▶ _DIRECTIONS FOR THIS TASK_: Print each record that follows exactly, leaving the pictures behind.

▶ _LISTED RECORDS_:
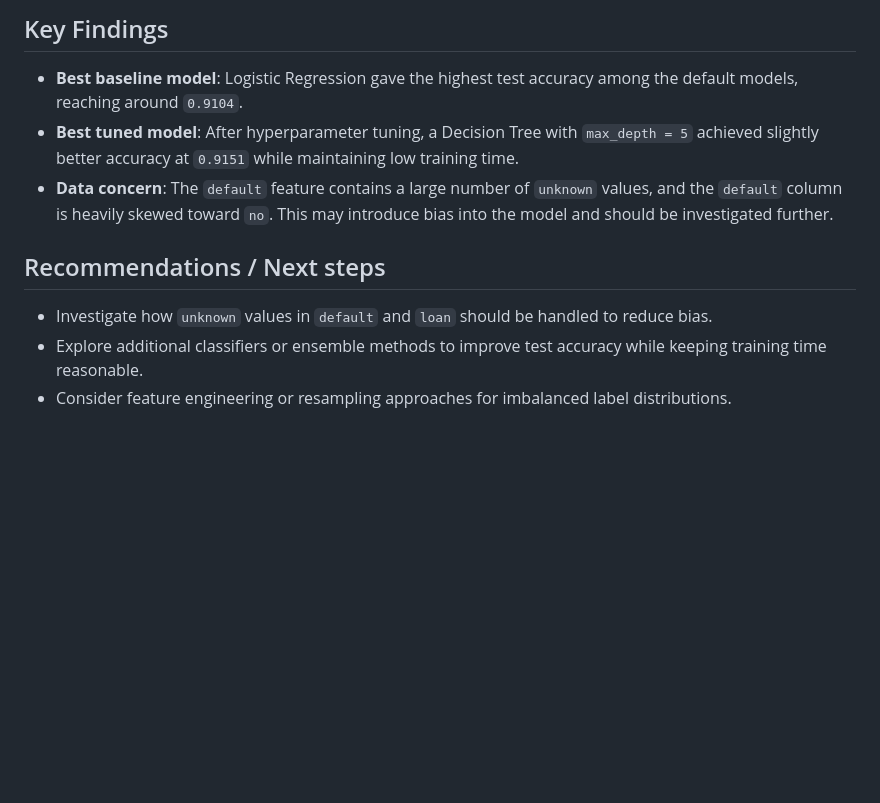
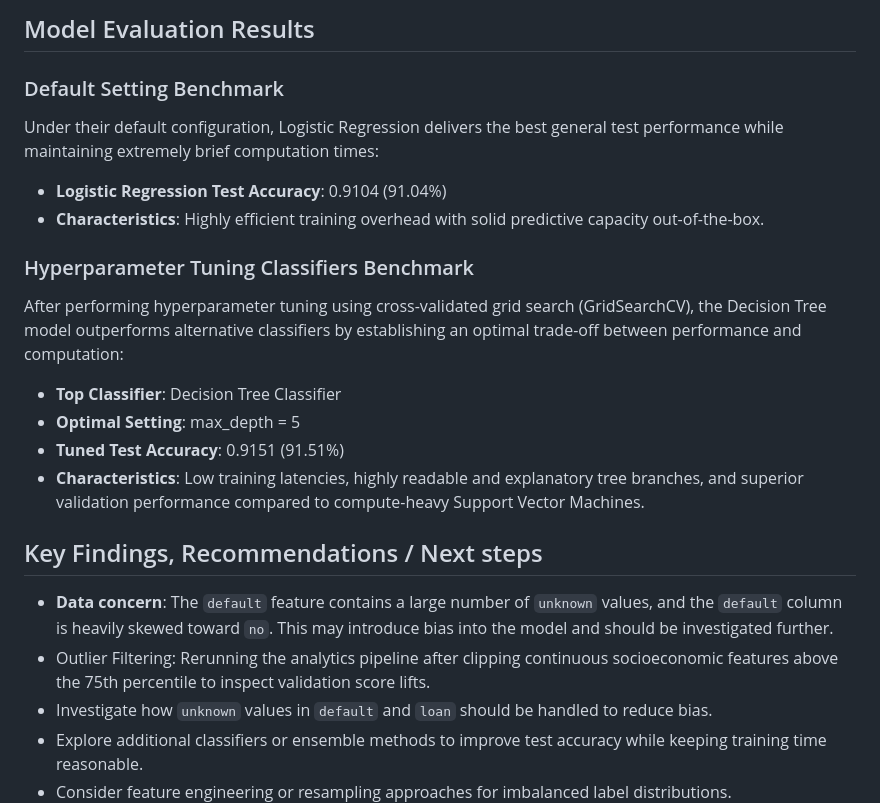
Before and after one commit to batrarajeev-dev/UCB_project, a Markdown page: Module17/README.md, the part around one of its changes. GitHub-like rendering; blank space fills up the shorter version.

```diff
--- a/Module17/README.md
+++ b/Module17/README.md
@@ -32,10 +38,19 @@ The goal is to predict whether a client will subscribe to a term deposit (`y = y
 
-## Key Findings
-- **Best baseline model**: Logistic Regression gave the highest test accuracy among the default models, reaching around `0.9104`.
-- **Best tuned model**: After hyperparameter tuning, a Decision Tree with `max_depth = 5` achieved slightly better accuracy at `0.9151` while maintaining low training time.
+## Model Evaluation Results
+### Default Setting Benchmark
+Under their default configuration, Logistic Regression delivers the best general test performance while maintaining extremely brief computation times:
+- **Logistic Regression Test Accuracy**: 0.9104 (91.04%)
+- **Characteristics**: Highly efficient training overhead with solid predictive capacity out-of-the-box.
+### Hyperparameter Tuning Classifiers Benchmark
+After performing hyperparameter tuning using cross-validated grid search (GridSearchCV), the Decision Tree model outperforms alternative classifiers by establishing an optimal trade-off between performance and computation:
+- **Top Classifier**: Decision Tree Classifier
+- **Optimal Setting**: max_depth = 5
+- **Tuned Test Accuracy**: 0.9151 (91.51%)
+- **Characteristics**: Low training latencies, highly readable and explanatory tree branches, and superior validation performance compared to compute-heavy Support Vector Machines.
+
+## Key Findings, Recommendations / Next steps
 - **Data concern**: The `default` feature contains a large number of `unknown` values, and the `default` column is heavily skewed toward `no`. This may introduce bias into the model and should be investigated further.
-
-## Recommendations / Next steps
+- Outlier Filtering: Rerunning the analytics pipeline after clipping continuous socioeconomic features above the 75th percentile to inspect validation score lifts.
 - Investigate how `unknown` values in `default` and `loan` should be handled to reduce bias.
 - Explore additional classifiers or ensemble methods to improve test accuracy while keeping training time reasonable.
 - Consider feature engineering or resampling approaches for imbalanced label distributions.
```
Also changed, not shown: other parts of Module17/README.md (+19 -13 lines), Module17/images/crisp.png (added).
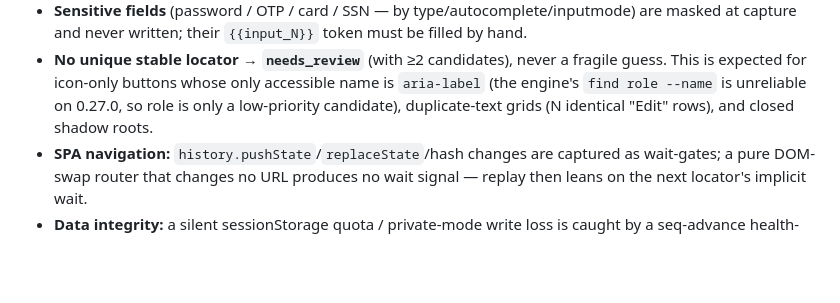
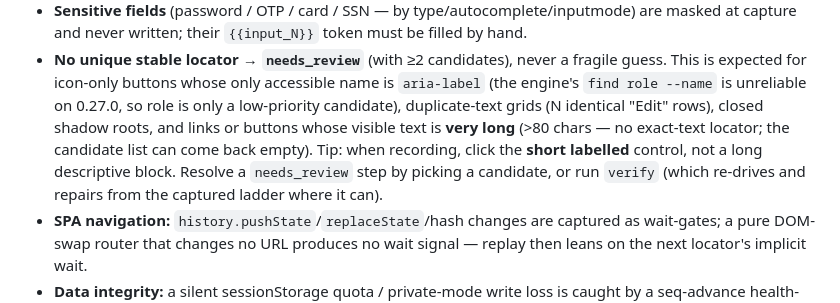
Before and after one commit to xorrbss/Browser-auto, a Markdown page: README.md, the part around the change. GitHub-like rendering; blank space fills up the shorter version.

Commit message:
docs: close #5 (12/12 acceptance) + long-text capture limitation
The iana.org recording surfaced that very long link/button text (>80 chars) yields an
empty-candidate needs_review (no exact-text locator) — documented in the README capture
limitations with a "click the short labelled control" tip. dev-docs record the #5 closure:
all 12 seed acceptance criteria met; the capture/resolve/verify/compile/run round-trip is
proven on a real human recording.

Co-Authored-By: Claude Opus 4.8 (1M context) <noreply@anthropic.com>

```diff
--- a/README.md
+++ b/README.md
@@ -177,7 +177,11 @@ rather than guessing):
 - **No unique stable locator → `needs_review`** (with ≥2 candidates), never a fragile guess.
   This is expected for icon-only buttons whose only accessible name is `aria-label` (the
   engine's `find role --name` is unreliable on 0.27.0, so role is only a low-priority
-  candidate), duplicate-text grids (N identical "Edit" rows), and closed shadow roots.
+  candidate), duplicate-text grids (N identical "Edit" rows), closed shadow roots, and links
+  or buttons whose visible text is **very long** (>80 chars — no exact-text locator; the
+  candidate list can come back empty). Tip: when recording, click the **short labelled**
+  control, not a long descriptive block. Resolve a `needs_review` step by picking a candidate,
+  or run `verify` (which re-drives and repairs from the captured ladder where it can).
 - **SPA navigation:** `history.pushState`/`replaceState`/hash changes are captured as
   wait-gates; a pure DOM-swap router that changes no URL produces no wait signal — replay
   then leans on the next locator's implicit wait.
```
Also changed, not shown: 2 other files.
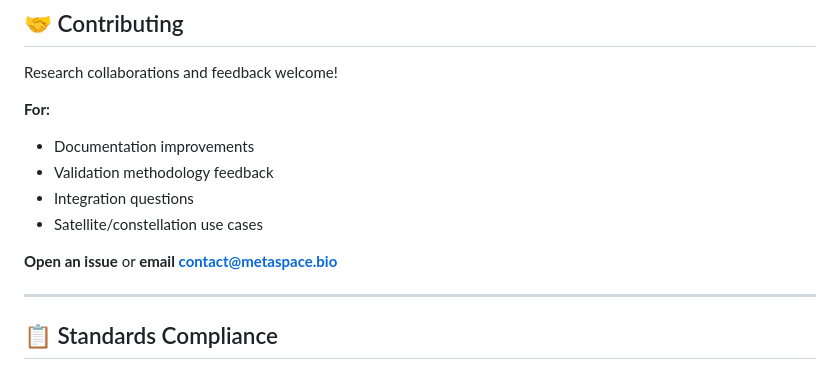
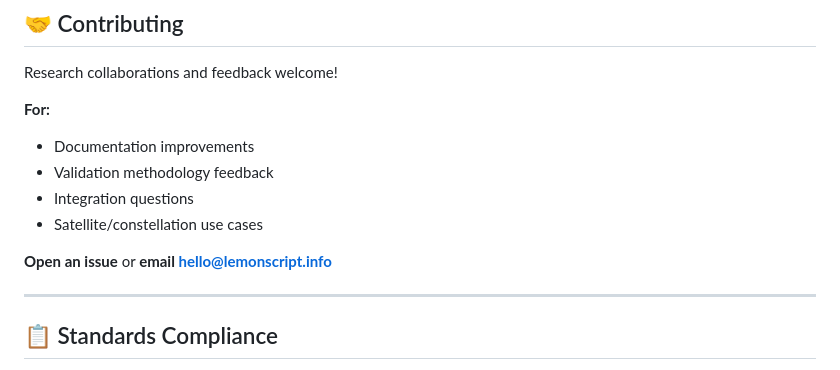
Before and after one commit to LemonScripter/metaspace-fdir-public, a Markdown page: README.md, the part around the change. Drawn GitHub-style.

Commit message:
Update contact email in README.md

```diff
--- a/README.md
+++ b/README.md
@@ -148,7 +148,7 @@ Research collaborations and feedback welcome!
 - Integration questions
 - Satellite/constellation use cases
 
-**Open an issue** or **email contact@metaspace.bio**
+**Open an issue** or **email hello@lemonscript.info**
 
 ---
 
```
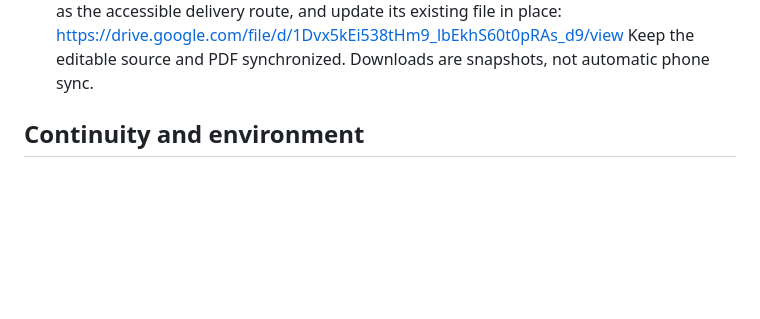
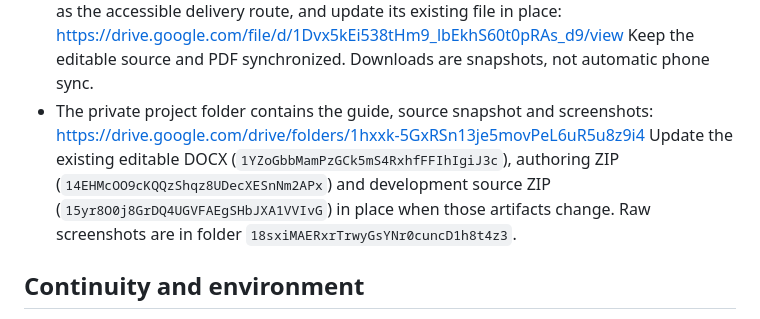
Before and after one commit to icaruslastflight/spatial-previs-engine, a Markdown page: AGENTS.md, the part around the change. Rendered like a GitHub page; blank space fills up the shorter version.

```diff
--- a/AGENTS.md
+++ b/AGENTS.md
@@ -45,6 +45,12 @@ follow-up requiring a new request.
   https://drive.google.com/file/d/1Dvx5kEi538tHm9_lbEkhS60t0pRAs_d9/view
   Keep the editable source and PDF synchronized. Downloads are snapshots, not
   automatic phone sync.
+- The private project folder contains the guide, source snapshot and screenshots:
+  https://drive.google.com/drive/folders/1hxxk-5GxRSn13je5movPeL6uR5u8z9i4
+  Update the existing editable DOCX (`1YZoGbbMamPzGCk5mS4RxhfFFIhIgiJ3c`),
+  authoring ZIP (`14EHMcOO9cKQQzShqz8UDecXESnNm2APx`) and development source ZIP
+  (`15yr8O0j8GrDQ4UGVFAEgSHbJXA1VVIvG`) in place when those artifacts change.
+  Raw screenshots are in folder `18sxiMAERxrTrwyGsYNr0cuncD1h8t4z3`.
 
 ## Continuity and environment
 
```
Also changed, not shown: docs/r0/REMOTE_UE5_WORKSTATION.md (+37 -11 lines), docs/r0/UE5_CONFORMANCE.md (+3 -1 lines).
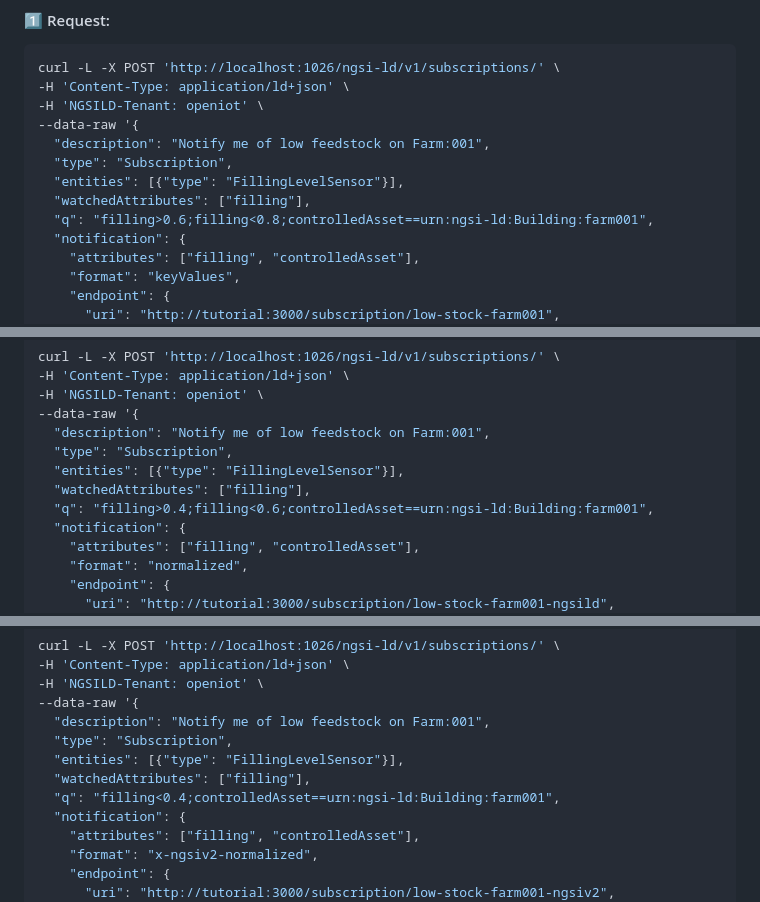
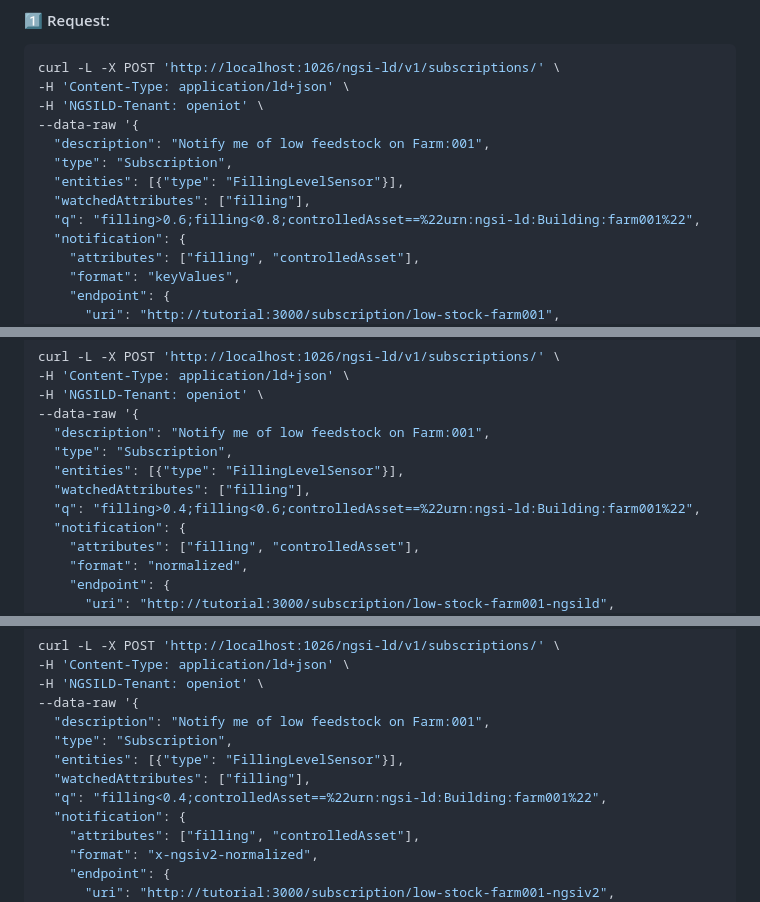
Before and after one commit to FIWARE/tutorials.Subscriptions, a Markdown page: README.md, 3 parts joined by grey strips. Drawn GitHub-style.

```diff
--- a/README.md
+++ b/README.md
@@ -241,7 +241,7 @@ curl -L -X POST 'http://localhost:1026/ngsi-ld/v1/subscriptions/' \
   "type": "Subscription",
   "entities": [{"type": "FillingLevelSensor"}],
   "watchedAttributes": ["filling"],
-  "q": "filling>0.6;filling<0.8;controlledAsset==urn:ngsi-ld:Building:farm001",
+  "q": "filling>0.6;filling<0.8;controlledAsset==%22urn:ngsi-ld:Building:farm001%22",
   "notification": {
     "attributes": ["filling", "controlledAsset"],
     "format": "keyValues",
@@ -335,7 +335,7 @@ curl -L -X POST 'http://localhost:1026/ngsi-ld/v1/subscriptions/' \
   "type": "Subscription",
   "entities": [{"type": "FillingLevelSensor"}],
   "watchedAttributes": ["filling"],
-  "q": "filling>0.4;filling<0.6;controlledAsset==urn:ngsi-ld:Building:farm001",
+  "q": "filling>0.4;filling<0.6;controlledAsset==%22urn:ngsi-ld:Building:farm001%22",
   "notification": {
     "attributes": ["filling", "controlledAsset"],
     "format": "normalized",
@@ -398,7 +398,7 @@ curl -L -X POST 'http://localhost:1026/ngsi-ld/v1/subscriptions/' \
   "type": "Subscription",
   "entities": [{"type": "FillingLevelSensor"}],
   "watchedAttributes": ["filling"],
-  "q": "filling<0.4;controlledAsset==urn:ngsi-ld:Building:farm001",
+  "q": "filling<0.4;controlledAsset==%22urn:ngsi-ld:Building:farm001%22",
   "notification": {
     "attributes": ["filling", "controlledAsset"],
     "format": "x-ngsiv2-normalized",
```
Also changed, not shown: other parts of README.md (+1 -1 lines), README.ja.md (+4 -4 lines).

▶ _REPLY TO THE EXERCISE_:
Before and after one commit to batrarajeev-dev/UCB_project, a Markdown page: Module17/README.md, the part around one of its changes. GitHub-like rendering; blank space fills up the shorter version.

```diff
--- a/Module17/README.md
+++ b/Module17/README.md
@@ -32,10 +38,19 @@ The goal is to predict whether a client will subscribe to a term deposit (`y = y
 
-## Key Findings
-- **Best baseline model**: Logistic Regression gave the highest test accuracy among the default models, reaching around `0.9104`.
-- **Best tuned model**: After hyperparameter tuning, a Decision Tree with `max_depth = 5` achieved slightly better accuracy at `0.9151` while maintaining low training time.
+## Model Evaluation Results
+### Default Setting Benchmark
+Under their default configuration, Logistic Regression delivers the best general test performance while maintaining extremely brief computation times:
+- **Logistic Regression Test Accuracy**: 0.9104 (91.04%)
+- **Characteristics**: Highly efficient training overhead with solid predictive capacity out-of-the-box.
+### Hyperparameter Tuning Classifiers Benchmark
+After performing hyperparameter tuning using cross-validated grid search (GridSearchCV), the Decision Tree model outperforms alternative classifiers by establishing an optimal trade-off between performance and computation:
+- **Top Classifier**: Decision Tree Classifier
+- **Optimal Setting**: max_depth = 5
+- **Tuned Test Accuracy**: 0.9151 (91.51%)
+- **Characteristics**: Low training latencies, highly readable and explanatory tree branches, and superior validation performance compared to compute-heavy Support Vector Machines.
+
+## Key Findings, Recommendations / Next steps
 - **Data concern**: The `default` feature contains a large number of `unknown` values, and the `default` column is heavily skewed toward `no`. This may introduce bias into the model and should be investigated further.
-
-## Recommendations / Next steps
+- Outlier Filtering: Rerunning the analytics pipeline after clipping continuous socioeconomic features above the 75th percentile to inspect validation score lifts.
 - Investigate how `unknown` values in `default` and `loan` should be handled to reduce bias.
 - Explore additional classifiers or ensemble methods to improve test accuracy while keeping training time reasonable.
 - Consider feature engineering or resampling approaches for imbalanced label distributions.
```
Also changed, not shown: other parts of Module17/README.md (+19 -13 lines), Module17/images/crisp.png (added).
Before and after one commit to xorrbss/Browser-auto, a Markdown page: README.md, the part around the change. GitHub-like rendering; blank space fills up the shorter version.

Commit message:
docs: close #5 (12/12 acceptance) + long-text capture limitation
The iana.org recording surfaced that very long link/button text (>80 chars) yields an
empty-candidate needs_review (no exact-text locator) — documented in the README capture
limitations with a "click the short labelled control" tip. dev-docs record the #5 closure:
all 12 seed acceptance criteria met; the capture/resolve/verify/compile/run round-trip is
proven on a real human recording.

Co-Authored-By: Claude Opus 4.8 (1M context) <noreply@anthropic.com>

```diff
--- a/README.md
+++ b/README.md
@@ -177,7 +177,11 @@ rather than guessing):
 - **No unique stable locator → `needs_review`** (with ≥2 candidates), never a fragile guess.
   This is expected for icon-only buttons whose only accessible name is `aria-label` (the
   engine's `find role --name` is unreliable on 0.27.0, so role is only a low-priority
-  candidate), duplicate-text grids (N identical "Edit" rows), and closed shadow roots.
+  candidate), duplicate-text grids (N identical "Edit" rows), closed shadow roots, and links
+  or buttons whose visible text is **very long** (>80 chars — no exact-text locator; the
+  candidate list can come back empty). Tip: when recording, click the **short labelled**
+  control, not a long descriptive block. Resolve a `needs_review` step by picking a candidate,
+  or run `verify` (which re-drives and repairs from the captured ladder where it can).
 - **SPA navigation:** `history.pushState`/`replaceState`/hash changes are captured as
   wait-gates; a pure DOM-swap router that changes no URL produces no wait signal — replay
   then leans on the next locator's implicit wait.
```
Also changed, not shown: 2 other files.
Before and after one commit to LemonScripter/metaspace-fdir-public, a Markdown page: README.md, the part around the change. Drawn GitHub-style.

Commit message:
Update contact email in README.md

```diff
--- a/README.md
+++ b/README.md
@@ -148,7 +148,7 @@ Research collaborations and feedback welcome!
 - Integration questions
 - Satellite/constellation use cases
 
-**Open an issue** or **email contact@metaspace.bio**
+**Open an issue** or **email hello@lemonscript.info**
 
 ---
 
```
Before and after one commit to icaruslastflight/spatial-previs-engine, a Markdown page: AGENTS.md, the part around the change. Rendered like a GitHub page; blank space fills up the shorter version.

```diff
--- a/AGENTS.md
+++ b/AGENTS.md
@@ -45,6 +45,12 @@ follow-up requiring a new request.
   https://drive.google.com/file/d/1Dvx5kEi538tHm9_lbEkhS60t0pRAs_d9/view
   Keep the editable source and PDF synchronized. Downloads are snapshots, not
   automatic phone sync.
+- The private project folder contains the guide, source snapshot and screenshots:
+  https://drive.google.com/drive/folders/1hxxk-5GxRSn13je5movPeL6uR5u8z9i4
+  Update the existing editable DOCX (`1YZoGbbMamPzGCk5mS4RxhfFFIhIgiJ3c`),
+  authoring ZIP (`14EHMcOO9cKQQzShqz8UDecXESnNm2APx`) and development source ZIP
+  (`15yr8O0j8GrDQ4UGVFAEgSHbJXA1VVIvG`) in place when those artifacts change.
+  Raw screenshots are in folder `18sxiMAERxrTrwyGsYNr0cuncD1h8t4z3`.
 
 ## Continuity and environment
 
```
Also changed, not shown: docs/r0/REMOTE_UE5_WORKSTATION.md (+37 -11 lines), docs/r0/UE5_CONFORMANCE.md (+3 -1 lines).
Before and after one commit to FIWARE/tutorials.Subscriptions, a Markdown page: README.md, 3 parts joined by grey strips. Drawn GitHub-style.

```diff
--- a/README.md
+++ b/README.md
@@ -241,7 +241,7 @@ curl -L -X POST 'http://localhost:1026/ngsi-ld/v1/subscriptions/' \
   "type": "Subscription",
   "entities": [{"type": "FillingLevelSensor"}],
   "watchedAttributes": ["filling"],
-  "q": "filling>0.6;filling<0.8;controlledAsset==urn:ngsi-ld:Building:farm001",
+  "q": "filling>0.6;filling<0.8;controlledAsset==%22urn:ngsi-ld:Building:farm001%22",
   "notification": {
     "attributes": ["filling", "controlledAsset"],
     "format": "keyValues",
@@ -335,7 +335,7 @@ curl -L -X POST 'http://localhost:1026/ngsi-ld/v1/subscriptions/' \
   "type": "Subscription",
   "entities": [{"type": "FillingLevelSensor"}],
   "watchedAttributes": ["filling"],
-  "q": "filling>0.4;filling<0.6;controlledAsset==urn:ngsi-ld:Building:farm001",
+  "q": "filling>0.4;filling<0.6;controlledAsset==%22urn:ngsi-ld:Building:farm001%22",
   "notification": {
     "attributes": ["filling", "controlledAsset"],
     "format": "normalized",
@@ -398,7 +398,7 @@ curl -L -X POST 'http://localhost:1026/ngsi-ld/v1/subscriptions/' \
   "type": "Subscription",
   "entities": [{"type": "FillingLevelSensor"}],
   "watchedAttributes": ["filling"],
-  "q": "filling<0.4;controlledAsset==urn:ngsi-ld:Building:farm001",
+  "q": "filling<0.4;controlledAsset==%22urn:ngsi-ld:Building:farm001%22",
   "notification": {
     "attributes": ["filling", "controlledAsset"],
     "format": "x-ngsiv2-normalized",
```
Also changed, not shown: other parts of README.md (+1 -1 lines), README.ja.md (+4 -4 lines).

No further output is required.